According to the guidance, a full cookie wall – i.e. requiring users to ‘agree’ or ‘accept’ the setting of cookies before they can access an online service’s content – is unlikely to represent valid consent on the basis that GDPR requires that consent be "freely given".

The Information Commissioner acknowledges that partial cookie walls that restrict access to certain content that requires the use of cookies could be valid. The blog post notes that there are "some differing opinions as well as practical considerations around the use of partial cookie walls" and that the Information Commissioner's Office will be seeking further submissions and opinions on this point from interested parties.

The guidance references the rights to freedom of expression and to run a business in its discussion of cookie walls. This suggests that the Information Commissioner is aware that free content - especially that provided by the media - is ad-supported and that banning cookie walls and making ad-related cookies optional will be problematic for many businesses, a point that also hinted at in the recent real time bidding report.

7. Analytics cookies are not exempt (though first party analytics cookies are unlikely to be a regulatory priority)

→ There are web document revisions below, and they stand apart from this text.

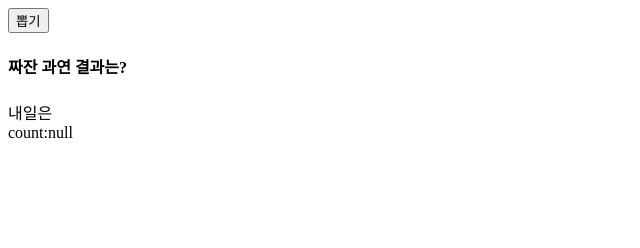
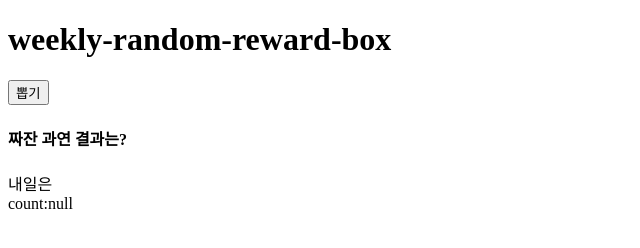
Before and after one commit to nakyeonko3/-----, a plain HTML site: page index.html in a window 1280 px wide. Shown: the whole page, without its empty margins (0-640 px from the left). Drawn offline with Linux system fonts and the light colour scheme.

Commit message:
update > index.himl 의 title을 변경

```diff
--- a/index.html
+++ b/index.html
@@ -4,10 +4,11 @@
     <meta charset="UTF-8" />
     <meta http-equiv="X-UA-Compatible" content="IE=edge" />
     <meta name="viewport" content="width=device-width, initial-scale=1.0" />
-    <title>Document</title>
+    <title>weekly-random-reward-box</title>
     <link rel="stylesheet" htref="style.css" />
   </head>
   <body>
+    <h1>weekly-random-reward-box</h1>
     <button>뽑기</button>
     <h4>짜잔 과연 결과는?</h4>
     <div>내일은 <span></span></div>
```
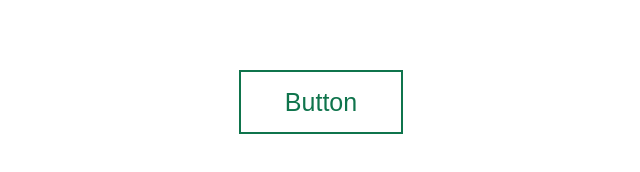
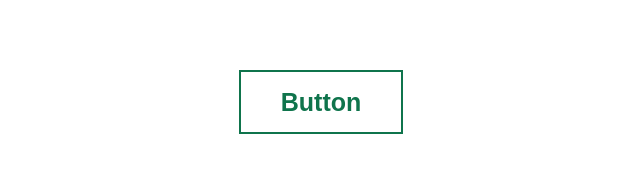
Before and after one commit to CreativeOxana/Animation3, a plain HTML site: page index.html in a window 1280 px wide. Shown: the part 306-478 px from the top of the page, 319-959 px from the left. Drawn offline with Linux system fonts and the light colour scheme.

Commit message:
Update style.css

```diff
--- a/style.css
+++ b/style.css
@@ -18,7 +18,7 @@
   font-size: 25px;
   position: relative;
   transition: all 0.2s;
-  //font-weight: bold;
+  font-weight: bold;
 }
 
 a:hover {
```
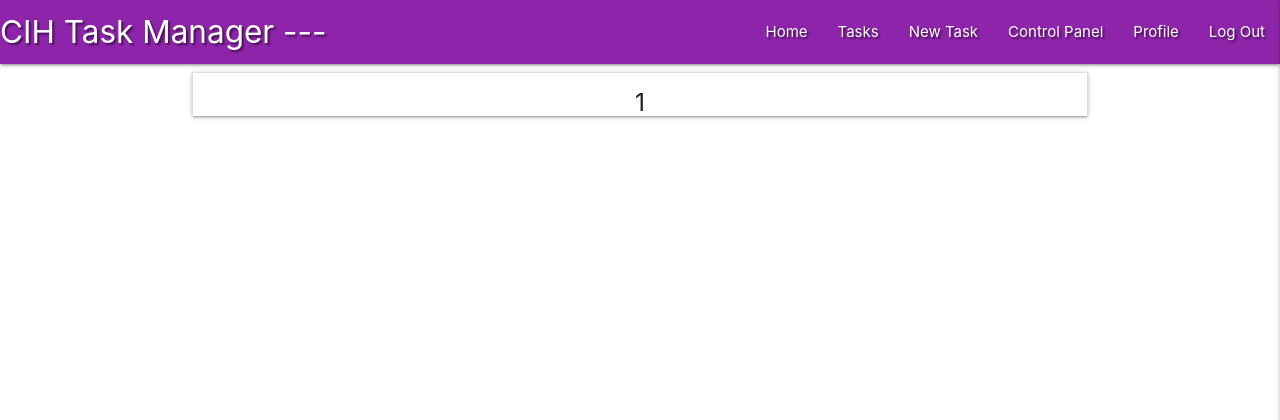
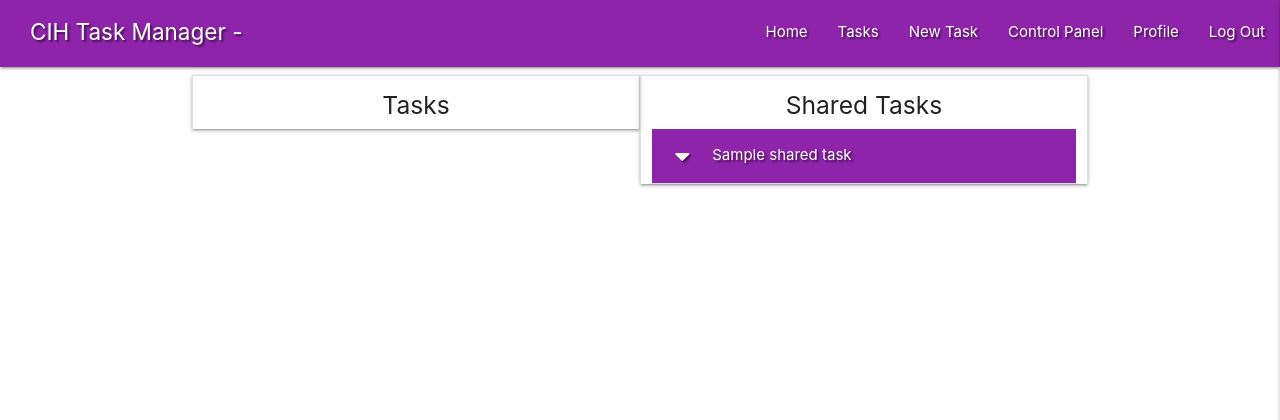
Before and after one commit to nsum/ms3-hotel-task-manager, a Flask app: template templates/tasks.html in a window 1280 px wide. Shown: the top 420 px of the page. Run offline with Flask 2, Linux system fonts and the light colour scheme; the visitor is signed in with stand-in values (Sample User, id 1); the template is opened without the code that fills it: most values are stand-ins (such as "Sample title", 1, 10 or a date in 2020); some libraries are stand-ins or nearby versions.

Commit message:
Add shared tasks accordion to tasks

```diff
--- a/app.py
+++ b/app.py
@@ -32,8 +32,11 @@ def home():
 
 @app.route("/tasks")
 def tasks():
-    tasks = mongo.db.department_tasks.find()
-    return render_template("tasks.html", tasks=tasks)
+    shared_tasks = mongo.db.shared_tasks.find()
+    department_tasks = mongo.db.department_tasks.find()
+    return render_template(
+        "tasks.html", department_tasks=department_tasks,
+        shared_tasks=shared_tasks)
 
 
 @app.route("/login", methods=["GET", "POST"])
--- a/static/css/style.css
+++ b/static/css/style.css
@@ -8,3 +8,8 @@
 .text-shadow {
     text-shadow: 2px 2px 2px rgba(0, 0, 0, 0.5);
 }
+
+.logo {
+    font-size: 1.5rem;
+    padding-left: 2rem;
+}
--- a/templates/base.html
+++ b/templates/base.html
@@ -20,7 +20,12 @@
         <nav class="nav-extended text-shadow purple darken-1">
             <!-- top navbar -->
             <div class="nav-wrapper">
-                <a href="#!" class="brand-logo">CIH Task Manager --- {{ session.department.capitalize() }}</a>
+                <a href="#!" class="logo">
+                    CIH Task Manager
+                    {% if session.department %}
+                        - {{ session.department.capitalize() }}
+                    {% endif %}
+                </a>
                 <a href="#" data-target="mobile-demo" class="sidenav-trigger right"><i class="fas fa-bars"></i></a>
                 <ul class="right hide-on-med-and-down">
                     <li><a href="{{ url_for('home') }}">Home</a></li>
@@ -43,7 +48,11 @@
                 <h5 class="center-align purple-text text-darken-1">Task Manager</h5>
             </li>
             <li>
-                <h6 class="center-align purple-text text-darken-1">{{ session.department.capitalize() }}</h6>
+                <h6 class="center-align purple-text text-darken-1">
+                    {% if session.department %}
+                        {{ session.department.capitalize() }}
+                    {% endif %}
+                </h6>
             </li>
             <li><a href="{{ url_for('home') }}">Home</a></li>
             {% if session.user %}
--- a/templates/tasks.html
+++ b/templates/tasks.html
@@ -1,12 +1,13 @@
 {% extends "base.html" %}
 {% block content %}
 
-<ul class="collapsible">
-    <h5 class="center-align">{{ session.department }}</h5>
-    {% for task in tasks if task.department_name == "hsk" %}
+<div class="row">
+    <ul class="collapsible col s12 m6">
+        <h5 class="center-align">{{ session.department.capitalize() }} Tasks</h5>
+        {% for department_task in department_tasks if department_task.department_name == session.department.lower() %}
             <li>
             <div class="collapsible-header white-text text-shadow purple darken-1"><i class="fas fa-caret-down"></i>
-            {{ task.task_name }}
+                {{ department_task.task_name }}
             </div>
             <div class="collapsible-body">
                 <span>Lorem ipsum dolor sit amet.</span>
@@ -14,5 +15,19 @@
             </li>
         {% endfor %}
     </ul>
+    <ul class="collapsible col s12 m6">
+        <h5 class="center-align">Shared Tasks</h5>
+        {% for shared_task in shared_tasks %}
+            <li>
+            <div class="collapsible-header white-text text-shadow purple darken-1"><i class="fas fa-caret-down"></i>
+                {{ shared_task.task_name }}
+            </div>
+            <div class="collapsible-body">
+                <span>Lorem ipsum dolor sit amet.</span>
+                </div>
+            </li>
+        {% endfor %}
+    </ul>
+</div>
 
 {% endblock %}
```
Lines whose indentation alone changed are shown as unchanged.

The new guidance stresses that analytics cookies are not exempt from the consent requirement. They do not fall into the "strictly necessary" exemption.

Though the Information Commissioner states that it is "unlikely that priority for any formal action would be given to uses of cookies where there is a low level of intrusiveness and low risk of harm to individuals" and first party analytics cookies are given as an example of cookies that are potentially low risk.